5 Ways Caring for Primary Teeth Protects Permanent Teeth

5 Ways Caring for Primary Teeth Protects Permanent Teeth

by | 3 Apr, 2018 | Blog

As an adult, you likely think of primary teeth as somewhat less important than primary teeth. This impression comes from the transitory nature of primary teeth. Once your primary teeth fall out and your permanent teeth erupt, you likely won’t even think about your primary teeth except to tell any funny stories about how you lost them.

Unfortunately, when parents see primary teeth as unimportant, their children’s permanent teeth can suffer the consequences. In this blog, we list five ways that caring for your child’s primary teeth, teaching your child good oral hygiene from a young age and partnering with a qualified paediatric dentist protects your child’s permanent teeth.

1. Creates the Layout for Permanent Teeth Eruption

The most fundamental purpose of primary teeth is to provide the blueprint for where the permanent teeth will eventually be. When primary teeth suffer neglect, the teeth often develop cavities and other forms of decay that can cause premature loss.

When primary teeth shift or fall out early, the alteration changes the layout for your child’s permanent teeth. Many children with this issue will need orthodontia to correct crowding, turned teeth and overlapping teeth.

2. Decreases the Risk of Infection During Eruption

While cavities are the most common form of primary teeth decay, some children can form abscesses or develop oral infections. These issues don’t leave the mouth when the affected primary tooth falls out. Instead, the sores or infections stay in the soft tissues around the sockets.

In this situation, the permanent tooth erupts into a hostile environment that could stunt growth, weaken structure and cause your child pain.

3. Encourages Essential Gum Tissue Support

Healthy teeth consist of more than just beautiful pearly whites, they must also have a strong support network of gum tissue. When children have good oral hygiene with their primary teeth, they develop strong and healthy soft tissues.

While children can make their gum tissue healthier after their permanent teeth come in, their permanent teeth are more likely to come in where they should, stay in place and develop healthily when the gums are already prepared.

4. Establishes Good Lifelong Oral Health Habits

As an adult, you’ve likely tried, struggled with, failed and succeeded in establishing many habits.
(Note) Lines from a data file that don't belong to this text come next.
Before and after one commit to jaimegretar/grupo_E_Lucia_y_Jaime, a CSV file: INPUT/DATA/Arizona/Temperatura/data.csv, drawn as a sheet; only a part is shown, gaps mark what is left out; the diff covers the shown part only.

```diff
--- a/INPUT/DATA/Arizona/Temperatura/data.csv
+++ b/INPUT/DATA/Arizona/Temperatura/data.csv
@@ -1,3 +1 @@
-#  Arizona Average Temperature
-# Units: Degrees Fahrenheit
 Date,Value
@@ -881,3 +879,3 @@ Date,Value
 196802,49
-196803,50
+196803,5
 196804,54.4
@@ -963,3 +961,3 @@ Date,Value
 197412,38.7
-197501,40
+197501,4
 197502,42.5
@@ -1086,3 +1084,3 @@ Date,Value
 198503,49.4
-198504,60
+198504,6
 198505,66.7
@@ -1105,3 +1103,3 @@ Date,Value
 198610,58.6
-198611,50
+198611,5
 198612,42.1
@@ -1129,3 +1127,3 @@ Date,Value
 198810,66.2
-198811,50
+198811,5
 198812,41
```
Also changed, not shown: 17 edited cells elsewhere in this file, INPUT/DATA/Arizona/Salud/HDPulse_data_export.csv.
Children have no habits other than the ones that they have naturally, such as eating and sleeping, and those they learn from practice.
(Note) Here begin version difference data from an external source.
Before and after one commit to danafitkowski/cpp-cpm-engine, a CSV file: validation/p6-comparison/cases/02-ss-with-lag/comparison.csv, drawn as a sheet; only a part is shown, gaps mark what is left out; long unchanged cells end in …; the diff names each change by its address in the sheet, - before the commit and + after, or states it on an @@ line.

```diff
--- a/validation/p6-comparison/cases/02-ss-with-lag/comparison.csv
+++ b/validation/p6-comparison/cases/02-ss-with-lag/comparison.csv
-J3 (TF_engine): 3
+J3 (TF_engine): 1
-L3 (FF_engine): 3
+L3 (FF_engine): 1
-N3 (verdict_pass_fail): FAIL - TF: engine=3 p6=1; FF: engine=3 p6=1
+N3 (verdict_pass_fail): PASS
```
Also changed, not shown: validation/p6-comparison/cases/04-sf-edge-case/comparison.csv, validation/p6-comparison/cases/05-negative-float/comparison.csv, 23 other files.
When you care for your child’s teeth during their infancy, then take your child in for his or her first dentist appointment and finally teach good oral hygiene skills, you create lifelong oral health habits. Additionally, this step may help your child avoid fear of the dentist entirely, ensuring that he or she always seeks the necessary dental care.

5. Strengthens the Jaw Bone

In addition to the soft tissue support discussed in section three, healthy teeth also need a solid anchor in the jaws. Younger children have softer bones that become stronger as the children age.

Decayed primary teeth can affect the connection with the jaw bone, leaving primary teeth vulnerable to long-term jaw issues and the jaw to pain and secondary health conditions.

As you make decisions about your child’s oral health, remember to prioritize your child’s primary teeth as an important step in the development of his or her lifelong dentition. If you feel unsure how to best provide your child with the dental care he or she needs at a specific developmental stage, discuss your concerns with a paediatric dentist.

For dental care for your entire family, including your children at every stage of their oral development, trust the staff at Dental Smile Frankston.